Marlborough, MA, April 29, 2008
Overview of Food Services Professions
The food services industry provides a wide array of career opportunities for individuals with no formal education to those with substantial post-secondary education. At its most basic, the industry offers careers in beginning or entry-level food preparation, advanced food preparation for fine dining establishments, and food services and restaurant management. There are also wait staff positions (waitresses and waiters), which are not covered in this article. This article will focus upon the food preparation and food services management professions.
Entry Level Food Services Professions
Beginning or entry level positions in the food services industry include jobs such as fast food cooks, food preparation workers, and short order cooks. These positions require no formalized cooking education and most do not even require a high school diploma. Most training for these positions is on-the-job. Chances for advancement for individuals without a high school diploma and some level of post-secondary food services education are, however, relatively limited.
Advanced Food Services Professions
Advanced food services professions are typically found in fine-dining establishments and restaurants. There are two basic areas of professions for individuals interested in cooking:
Other professions within the food services industry include:
All of the advanced food services professions listed above have a couple of things in common. All require a high school diploma and all require some to substantial amounts of post-secondary education.
Jobs are expected to continue to be plentiful for entry level food services workers. The environment for advanced positions is, and will continue to be, much more competitive making a good educational foundation an absolute necessity (see: "Chefs, Cooks, and Food Preparation Workers", Occupational Outlook Handbook, U.S. Department of Labor Bureau of Labor Statistics).
Educational Requirements for Advanced Food Services Professions
The advanced food services professions require specialized training in addition to a high school degree or equivalent.
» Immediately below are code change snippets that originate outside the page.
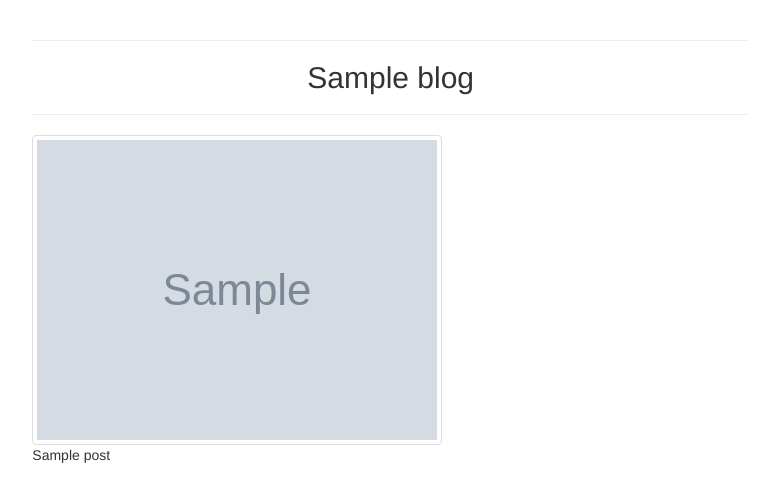
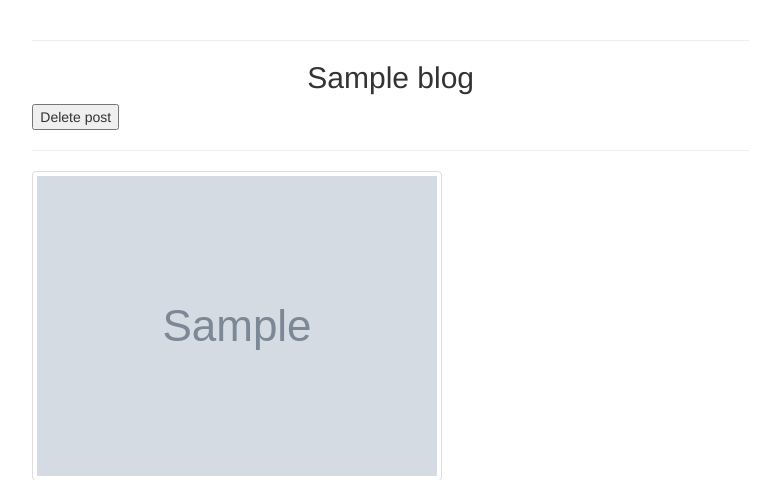
Before and after one commit to GituMbugua/personal-blog, a Python web app: template app/templates/blog.html in a window 1280 px wide. Shown: the part 124-604 px from the top of the page, without its empty margins (196-976 px from the left). Run offline with Jinja, Linux system fonts and the light colour scheme; the template is opened without the code that fills it: most values are stand-ins (such as "Sample title", 1, 10 or a date in 2020); grey boxes marked "Sample" are stand-in pictures; some libraries are stand-ins or nearby versions.

Commit message:
add form to delete blog

```diff
--- a/app/templates/blog.html
+++ b/app/templates/blog.html
@@ -12,9 +12,14 @@
         <div class="col-md-7 col-lg-7">
             <hr>
             <h2 class="text-center">{{blog.title}}</h2>
+
+            <form action="{{ url_for('main.delete_blog', id = blog.id) }}" method=post class=delete-entry>
+                <input type="hidden" name="blog_id" value="{{blog.id}}" />
+                <input type="submit" value="Delete post" />
+           </form>
             <hr>
             <img src="{{blog.image_path}}" alt="Post Image" class="img-thumbnail">
-            <p>{{blog.post}}</p>
+            <p>{{format_blog | safe}}</p>
         </div>
     </div>
     <br>
```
Programs of study typically can range from months, to 2 or 4 years. These programs of study may confer certificates or diplomas for those that are under 2 years in duration, to associate's degrees for those programs lasting 2 years, to bachelor's degrees for those programs lasting 4 years. As a general rule of thumb, career prospects improve the more advanced the educational credential.
Food service education programs are offered by vocational and technical education schools, cooking schools, as well as 2- and 4-year colleges and universities, many of which are career oriented schools.
Most Common Food Services Programs of Study
The more commonly offered programs of study for food services include:
Almost all food service programs have a very large practical, hands-on component. It is not at all uncommon for individuals pursuing cooking careers to spend most of their training hands-on in a lab kitchen. Internships/externships in working kitchens or restaurants are also frequently part of these programs to give students valuable "real world" experience.
Evaluating Schools for a Food Services Education
For a detailed description of a process for evaluating career-oriented schools for food service programs, see "Choosing A Career School". To summarize that process, when evaluating a career school for a food service program of study, an individual should:
It is very important when evaluating the educational institution and program of study to assess the accreditation status of both the institution and the program of study.
Accreditation is a process of peer review by non-governmental organizations to insure the quality of an educational institution and the programs that it offers (see: "Accreditation in the United States", U.S. Department of Education (USDE), for more information on accreditation). It is very important to obtain a food services education from a school that is accredited to maximize the acceptance of that education by prospective employers. It is also important to obtain one's education from and educational institution that is accredited by an accreditation organization that is recognized by the USDE in order to be able to obtain Federal financial aid if needed (see: "Overview of Accreditation", U.S. Department of Education).
The following institutional accreditors are the most likely to provide accreditation for educational institutions that offer food services education programs:
A couple of "specialized" accrediting organizations may also accredit culinary or nutrition programs:
* Note: The American Culinary Federation Educational Institute Accrediting Commission is recognized by the Council for Higher Education Accreditation but it is not recognized by the USDE.
Licensing and Certification Requirements for Food Service Careers
Licensing and certification is not a requirement to work in the food services industry. There are, however, some voluntary certifications available for individuals wishing to better demonstrate their expertise.
The American Culinary Federation offers the following certification credentials:
The National Restaurant Association Educational Foundation (NRAEF) offers certification programs in the following areas:
Food Services Resources